The Accountability Lab, an organization that works closely with young Liberians to come up with creative ways to build the accountability and fight corruption, has partnered with the Liberia Visual Arts (LiVArts) Academy to get its registered students involved.
“We’ve partnered with the Liberian visual arts school to develop an accountability art program. And the idea is to use art as a way to engage young people in accountability, and to give them the idea how to be responsible Liberian citizens. So we have a group of about 20 kids, and we’ve talked to them a little about what the concept of accountability is, what it means to be a responsible person. We tell them what their rights and duties are as Liberians and have them draw and paint what that means to them. So they are expressing themselves through the art work.

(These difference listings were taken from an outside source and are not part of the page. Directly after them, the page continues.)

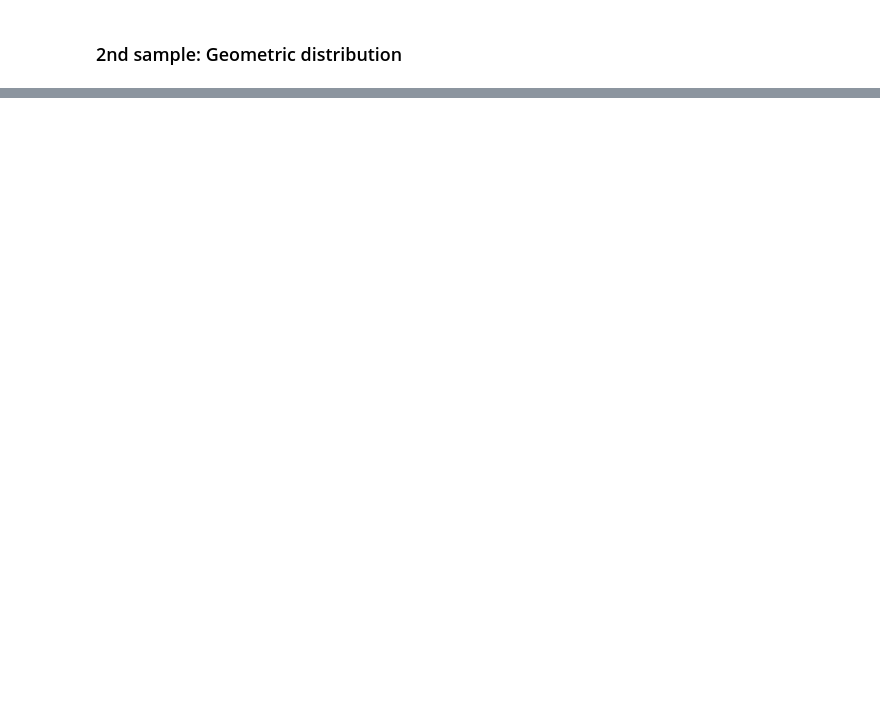
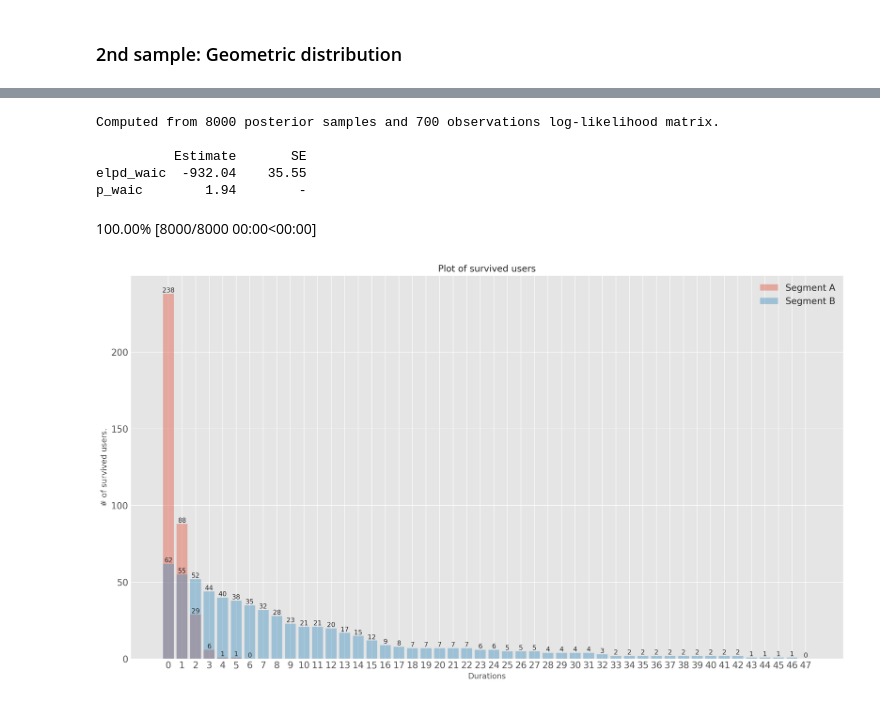
Before and after one commit to yukoga/cltv_contractual_with_jax, a Jupyter notebook: notebooks/pymc4 sandbox.ipynb, the cells around one changed output, grey strips where cells are left out. Cells and saved outputs as stored; diff of their text form; code cells hidden in the pictures; blank space fills up the shorter version.

Commit message:
WIP - bayesian inference.

```diff
--- a/notebooks/pymc4 sandbox.ipynb
+++ b/notebooks/pymc4 sandbox.ipynb
@@ -254,0 +134,8 @@ KeyboardInterrupt:
+# %%
+az.waic(idata)
+# %% [output]
+Computed from 8000 posterior samples and 700 observations log-likelihood matrix.
+
+          Estimate       SE
+elpd_waic  -932.04    35.55
+p_waic        1.94        -
@@ -254,0 +155,12 @@ KeyboardInterrupt:
+# %%
+with model:
+    pm.set_data({'features': X_test.values})
+    posterior = pm.sample_posterior_predictive(idata, extend_inferencedata=True)
+# %% [output]
+100.00% [8000/8000 00:00<00:00]
+# %%
+ax = plot_survives(df_test[df_test['segment_id']==0], label='Segment A', yscale='linear', density=False)  #, bar_label=None, theta=0.7)
+ax = plot_survives(df_test[df_test['segment_id']==1], label='Segment B', yscale='linear', density=False, ax=ax)  #, bar_label=None, theta=0.1)
+plt.show()
+# %% [output]
+[figure, added]
```
Also changed, not shown: parts of 31 cells of this notebook, 6 other files.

To create an image of what it means to be an accountable Liberian,” Mr. Blair furthered.
These 10-15 year-old disciplined children are a part of the Kids Power Program, a free visual arts course offered by LiVArts Academy.
Leslie Lumeh, founder and executive director of the LiVArts Academy, says the Kids Power Program is the first of two sessions and runs from September thru June. “Then we have the certificate program, which is for kids and young people between the ages of 16-25.”
According to Lumeh, those wanting to attend the LiVArts Academy have to meet certain criteria before being enrolled.
“All students have to have some artist ability,” Lumeh continues, “but if the child is interested and the parents feel they want to get their child involved, we can work with them. However, as a requirement, we ask them to bring a portfolio work that they have been doing before. Our present students have been here six months; they have improved to a large extent. They’re really picking up and their imaginations are opening as they are starting to get the point of creating.”
According to Glencorse, who has worked closely with Lumeh during the current session, these young students drew everything from people dropping trash and not picking it up, to teachers asking for money for grades and all of the kinds of problems that they think they see every day and can relate to.
“This is the very first accountability art class and we are using students that are already registered. But over time we want to do this much more often, bringing kids from all over the city – any children – but in the future it could also be adults. This is a universal issue,” Glencorse asserts, “and we want to have accountability art shows to exhibit the brilliant art that the kids are coming up with and use that as the bases of discussion about these issues aboard a set of people and decision makers.”
In as much, he believes that the LiVArts Academy is also teaching the youths how to draw and paint which is a useful skill for them to have, and a great way for them to express themselves.
Furthermore, with a dream to one day expand the art session from drawing on paper to one day accelerating to having a wall art campaign with the kids, he hopes that the students’ art can be used on some of the walls around Monrovia to convey accountability messages.
“It will promote positive change and the good thing about art. You don’t have to read to understand what you see. It’s just a three hour morning session but we’re hoping to do this once or twice a month. Let’s see what happens,” he says.
Meanwhile, a competition for three of the best drawers was discussed as the children focused attentively on their hand drawings. So caught up in the imagination that comes with being a child, the children were unaware that their drawings might be featured in LIB LIFE.
“The other thing we’ll like to do is partner with the Daily Observer and the kids. The best poem or painting that they come up with on the accountability issues; will be printed in the paper with their names and picture. It helps them to want to do their best and also exposes them to a wider audience.” Blair finalized.
The winners for best drawing in this round of Accountability Art exercise are, Austin Mah (1st place), Tracy Lumeh (2nd place) and Jeremiah Kerkula (3rd place).